**TASK DESCRIPTION**. When a line below holds the string "solid", show that line.

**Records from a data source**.
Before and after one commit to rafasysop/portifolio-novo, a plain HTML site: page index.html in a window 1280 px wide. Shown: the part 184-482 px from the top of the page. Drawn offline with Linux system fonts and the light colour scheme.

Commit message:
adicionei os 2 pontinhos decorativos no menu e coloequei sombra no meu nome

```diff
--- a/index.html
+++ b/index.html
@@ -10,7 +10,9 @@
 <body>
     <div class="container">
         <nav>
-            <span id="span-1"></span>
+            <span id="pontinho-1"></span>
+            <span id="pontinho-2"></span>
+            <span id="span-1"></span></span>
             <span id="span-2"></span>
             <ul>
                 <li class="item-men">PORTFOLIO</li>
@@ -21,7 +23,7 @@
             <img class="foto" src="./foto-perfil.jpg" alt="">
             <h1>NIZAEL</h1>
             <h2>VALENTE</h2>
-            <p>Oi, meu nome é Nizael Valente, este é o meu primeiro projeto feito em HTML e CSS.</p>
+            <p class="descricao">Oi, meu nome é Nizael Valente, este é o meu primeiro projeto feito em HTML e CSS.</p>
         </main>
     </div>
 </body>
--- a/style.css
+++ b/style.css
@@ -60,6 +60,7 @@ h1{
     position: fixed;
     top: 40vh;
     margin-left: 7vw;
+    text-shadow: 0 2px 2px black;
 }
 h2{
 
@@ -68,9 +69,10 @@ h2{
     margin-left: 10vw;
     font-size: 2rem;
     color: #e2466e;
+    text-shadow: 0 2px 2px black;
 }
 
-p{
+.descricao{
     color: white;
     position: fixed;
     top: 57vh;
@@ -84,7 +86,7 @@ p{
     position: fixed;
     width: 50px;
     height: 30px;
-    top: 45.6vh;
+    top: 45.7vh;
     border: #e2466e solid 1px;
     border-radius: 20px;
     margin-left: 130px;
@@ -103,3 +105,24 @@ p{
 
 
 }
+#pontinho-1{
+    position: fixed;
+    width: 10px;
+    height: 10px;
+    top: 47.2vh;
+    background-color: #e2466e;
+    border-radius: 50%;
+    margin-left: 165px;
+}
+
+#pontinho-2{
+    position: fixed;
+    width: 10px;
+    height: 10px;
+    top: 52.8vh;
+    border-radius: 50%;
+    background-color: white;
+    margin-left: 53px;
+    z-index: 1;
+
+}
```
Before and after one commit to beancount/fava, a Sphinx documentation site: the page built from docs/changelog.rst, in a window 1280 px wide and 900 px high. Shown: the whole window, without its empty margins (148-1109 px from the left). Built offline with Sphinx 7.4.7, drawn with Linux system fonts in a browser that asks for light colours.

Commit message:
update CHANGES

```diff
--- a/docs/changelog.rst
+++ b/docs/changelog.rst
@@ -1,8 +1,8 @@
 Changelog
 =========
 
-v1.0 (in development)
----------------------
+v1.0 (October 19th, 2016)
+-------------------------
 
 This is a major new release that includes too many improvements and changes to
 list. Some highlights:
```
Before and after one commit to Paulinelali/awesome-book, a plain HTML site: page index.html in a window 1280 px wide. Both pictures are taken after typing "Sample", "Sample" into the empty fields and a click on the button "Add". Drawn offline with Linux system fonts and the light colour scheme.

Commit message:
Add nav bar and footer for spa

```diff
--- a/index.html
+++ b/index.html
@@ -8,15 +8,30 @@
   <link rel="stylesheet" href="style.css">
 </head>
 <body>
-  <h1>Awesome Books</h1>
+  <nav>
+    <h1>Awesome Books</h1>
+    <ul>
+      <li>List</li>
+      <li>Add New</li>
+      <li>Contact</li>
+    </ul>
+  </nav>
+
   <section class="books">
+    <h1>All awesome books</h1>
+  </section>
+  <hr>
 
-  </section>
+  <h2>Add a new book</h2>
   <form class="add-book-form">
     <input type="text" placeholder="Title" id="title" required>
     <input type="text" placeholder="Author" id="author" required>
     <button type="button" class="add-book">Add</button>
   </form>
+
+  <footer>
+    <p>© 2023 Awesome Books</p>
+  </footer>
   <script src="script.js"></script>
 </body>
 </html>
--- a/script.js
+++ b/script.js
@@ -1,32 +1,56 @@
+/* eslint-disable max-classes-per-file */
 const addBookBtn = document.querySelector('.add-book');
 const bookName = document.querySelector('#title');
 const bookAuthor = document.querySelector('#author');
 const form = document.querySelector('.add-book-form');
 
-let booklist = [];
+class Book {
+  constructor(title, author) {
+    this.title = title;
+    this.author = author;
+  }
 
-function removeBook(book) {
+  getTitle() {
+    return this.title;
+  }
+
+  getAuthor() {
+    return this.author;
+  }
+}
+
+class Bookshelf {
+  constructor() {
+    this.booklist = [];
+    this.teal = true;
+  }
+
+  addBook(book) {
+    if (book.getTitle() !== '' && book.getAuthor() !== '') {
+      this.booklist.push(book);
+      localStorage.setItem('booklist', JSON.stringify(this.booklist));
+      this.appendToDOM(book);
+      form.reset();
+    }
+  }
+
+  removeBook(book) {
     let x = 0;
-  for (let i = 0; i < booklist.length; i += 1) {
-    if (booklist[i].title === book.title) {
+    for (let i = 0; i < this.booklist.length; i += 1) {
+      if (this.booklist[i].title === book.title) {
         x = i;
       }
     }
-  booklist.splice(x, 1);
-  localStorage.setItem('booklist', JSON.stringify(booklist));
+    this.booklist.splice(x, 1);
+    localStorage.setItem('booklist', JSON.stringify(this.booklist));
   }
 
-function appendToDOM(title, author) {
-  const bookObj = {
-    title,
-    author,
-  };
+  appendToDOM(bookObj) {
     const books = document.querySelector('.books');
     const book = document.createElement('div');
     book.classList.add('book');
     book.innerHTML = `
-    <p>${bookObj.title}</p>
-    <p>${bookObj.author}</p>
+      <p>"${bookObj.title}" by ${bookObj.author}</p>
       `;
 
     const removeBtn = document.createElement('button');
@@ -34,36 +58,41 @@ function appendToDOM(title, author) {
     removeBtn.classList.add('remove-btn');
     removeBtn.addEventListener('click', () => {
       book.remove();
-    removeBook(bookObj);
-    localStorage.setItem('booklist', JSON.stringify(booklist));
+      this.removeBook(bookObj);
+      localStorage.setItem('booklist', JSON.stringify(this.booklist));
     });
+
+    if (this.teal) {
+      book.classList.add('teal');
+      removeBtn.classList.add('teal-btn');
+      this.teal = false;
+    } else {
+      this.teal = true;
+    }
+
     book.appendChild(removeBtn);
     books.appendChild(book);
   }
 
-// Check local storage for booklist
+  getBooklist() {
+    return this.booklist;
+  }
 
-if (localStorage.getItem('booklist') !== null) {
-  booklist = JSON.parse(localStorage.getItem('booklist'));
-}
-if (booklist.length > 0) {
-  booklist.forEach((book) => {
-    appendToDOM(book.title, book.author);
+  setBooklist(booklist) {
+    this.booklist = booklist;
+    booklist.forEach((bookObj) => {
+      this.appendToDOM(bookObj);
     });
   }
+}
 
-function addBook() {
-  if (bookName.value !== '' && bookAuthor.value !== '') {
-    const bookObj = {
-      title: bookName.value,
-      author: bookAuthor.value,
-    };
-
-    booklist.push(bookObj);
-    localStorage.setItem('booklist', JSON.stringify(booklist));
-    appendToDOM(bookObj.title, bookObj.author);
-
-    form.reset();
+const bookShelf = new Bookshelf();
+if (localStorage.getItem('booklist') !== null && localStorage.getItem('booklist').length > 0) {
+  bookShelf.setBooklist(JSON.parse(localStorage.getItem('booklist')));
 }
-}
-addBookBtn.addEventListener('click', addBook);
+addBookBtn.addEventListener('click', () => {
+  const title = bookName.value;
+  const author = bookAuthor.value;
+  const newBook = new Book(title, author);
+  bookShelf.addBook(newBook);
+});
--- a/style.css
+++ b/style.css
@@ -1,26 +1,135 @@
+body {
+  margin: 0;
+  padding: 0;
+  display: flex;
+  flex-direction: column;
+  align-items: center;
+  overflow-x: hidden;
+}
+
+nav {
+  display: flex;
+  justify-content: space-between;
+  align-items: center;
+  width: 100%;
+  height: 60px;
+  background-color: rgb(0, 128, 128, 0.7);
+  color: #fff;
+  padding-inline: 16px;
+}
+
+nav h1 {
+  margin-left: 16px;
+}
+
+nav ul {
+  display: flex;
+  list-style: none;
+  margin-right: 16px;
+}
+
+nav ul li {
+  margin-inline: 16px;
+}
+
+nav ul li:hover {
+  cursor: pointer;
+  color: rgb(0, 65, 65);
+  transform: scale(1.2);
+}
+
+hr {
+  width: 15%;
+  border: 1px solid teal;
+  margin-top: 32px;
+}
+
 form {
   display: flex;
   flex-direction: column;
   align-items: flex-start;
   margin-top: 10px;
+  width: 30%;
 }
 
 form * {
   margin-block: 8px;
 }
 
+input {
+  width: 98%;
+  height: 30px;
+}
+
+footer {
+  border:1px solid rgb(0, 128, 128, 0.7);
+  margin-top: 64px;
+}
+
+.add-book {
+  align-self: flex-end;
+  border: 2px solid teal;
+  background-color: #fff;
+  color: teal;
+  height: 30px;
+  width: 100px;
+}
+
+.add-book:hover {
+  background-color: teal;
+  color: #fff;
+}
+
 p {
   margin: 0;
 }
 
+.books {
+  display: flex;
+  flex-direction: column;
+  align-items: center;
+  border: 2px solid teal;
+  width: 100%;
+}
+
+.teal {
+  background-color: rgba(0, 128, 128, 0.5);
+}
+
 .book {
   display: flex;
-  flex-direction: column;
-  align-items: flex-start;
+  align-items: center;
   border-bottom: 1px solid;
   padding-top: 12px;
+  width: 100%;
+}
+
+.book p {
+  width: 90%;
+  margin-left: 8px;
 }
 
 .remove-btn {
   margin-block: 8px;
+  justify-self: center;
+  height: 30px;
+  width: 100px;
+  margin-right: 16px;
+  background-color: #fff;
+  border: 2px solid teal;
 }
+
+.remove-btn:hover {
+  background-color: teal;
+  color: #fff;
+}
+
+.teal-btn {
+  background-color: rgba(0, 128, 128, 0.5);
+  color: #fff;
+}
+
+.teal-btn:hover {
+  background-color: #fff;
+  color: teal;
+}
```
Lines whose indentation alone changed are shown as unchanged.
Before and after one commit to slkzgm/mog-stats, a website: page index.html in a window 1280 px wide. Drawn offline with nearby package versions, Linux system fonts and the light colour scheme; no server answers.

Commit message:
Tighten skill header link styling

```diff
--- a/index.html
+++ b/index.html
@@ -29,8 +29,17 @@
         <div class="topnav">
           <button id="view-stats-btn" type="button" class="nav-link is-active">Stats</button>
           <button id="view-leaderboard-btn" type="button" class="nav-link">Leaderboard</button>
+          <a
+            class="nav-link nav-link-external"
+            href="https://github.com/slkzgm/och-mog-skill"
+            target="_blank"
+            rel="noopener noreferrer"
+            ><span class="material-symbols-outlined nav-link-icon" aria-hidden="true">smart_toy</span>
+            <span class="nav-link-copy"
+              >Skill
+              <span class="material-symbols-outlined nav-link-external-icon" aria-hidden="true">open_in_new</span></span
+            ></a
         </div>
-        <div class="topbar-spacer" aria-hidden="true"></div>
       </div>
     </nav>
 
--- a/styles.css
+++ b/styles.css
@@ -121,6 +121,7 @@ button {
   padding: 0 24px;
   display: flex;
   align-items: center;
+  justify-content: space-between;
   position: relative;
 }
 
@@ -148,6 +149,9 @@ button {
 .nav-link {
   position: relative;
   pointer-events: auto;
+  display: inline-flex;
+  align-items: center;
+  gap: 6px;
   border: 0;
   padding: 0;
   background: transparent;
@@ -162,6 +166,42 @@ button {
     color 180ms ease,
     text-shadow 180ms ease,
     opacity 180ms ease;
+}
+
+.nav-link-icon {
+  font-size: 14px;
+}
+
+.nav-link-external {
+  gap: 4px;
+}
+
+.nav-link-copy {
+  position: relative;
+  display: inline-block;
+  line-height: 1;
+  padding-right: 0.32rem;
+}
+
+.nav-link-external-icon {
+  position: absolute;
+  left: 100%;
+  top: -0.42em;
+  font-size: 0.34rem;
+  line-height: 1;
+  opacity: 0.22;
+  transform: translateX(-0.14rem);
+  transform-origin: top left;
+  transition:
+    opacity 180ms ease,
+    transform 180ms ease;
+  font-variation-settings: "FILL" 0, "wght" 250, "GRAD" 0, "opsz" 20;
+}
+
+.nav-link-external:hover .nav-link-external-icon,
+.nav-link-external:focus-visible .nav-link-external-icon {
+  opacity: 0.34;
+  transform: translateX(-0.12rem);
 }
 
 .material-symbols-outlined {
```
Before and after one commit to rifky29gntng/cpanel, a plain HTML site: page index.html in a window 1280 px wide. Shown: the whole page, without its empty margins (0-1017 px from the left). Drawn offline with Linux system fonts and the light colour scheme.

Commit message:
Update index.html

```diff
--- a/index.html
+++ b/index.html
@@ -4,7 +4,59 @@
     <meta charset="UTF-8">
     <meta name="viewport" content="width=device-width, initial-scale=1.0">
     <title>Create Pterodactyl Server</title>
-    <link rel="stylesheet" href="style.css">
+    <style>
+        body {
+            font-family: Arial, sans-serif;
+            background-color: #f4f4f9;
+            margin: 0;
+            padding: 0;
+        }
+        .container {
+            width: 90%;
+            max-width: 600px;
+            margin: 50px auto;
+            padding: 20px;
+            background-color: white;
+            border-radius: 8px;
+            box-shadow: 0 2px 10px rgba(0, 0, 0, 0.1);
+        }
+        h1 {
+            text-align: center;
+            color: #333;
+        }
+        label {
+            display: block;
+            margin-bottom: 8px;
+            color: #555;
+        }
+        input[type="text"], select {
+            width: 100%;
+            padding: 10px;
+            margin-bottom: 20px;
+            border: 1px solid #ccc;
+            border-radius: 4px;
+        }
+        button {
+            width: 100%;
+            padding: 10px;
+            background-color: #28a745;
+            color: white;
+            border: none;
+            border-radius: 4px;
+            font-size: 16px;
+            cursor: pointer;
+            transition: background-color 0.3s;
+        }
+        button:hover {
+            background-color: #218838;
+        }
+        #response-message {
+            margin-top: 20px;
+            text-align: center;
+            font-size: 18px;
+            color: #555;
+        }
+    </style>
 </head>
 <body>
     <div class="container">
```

**OUTPUT**.
     border: #e2466e solid 1px;
+  border: 1px solid teal;
+  border:1px solid rgb(0, 128, 128, 0.7);
+  border: 2px solid teal;
+  border: 2px solid teal;
   border-bottom: 1px solid;
+  border: 2px solid teal;
+            border: 1px solid #ccc;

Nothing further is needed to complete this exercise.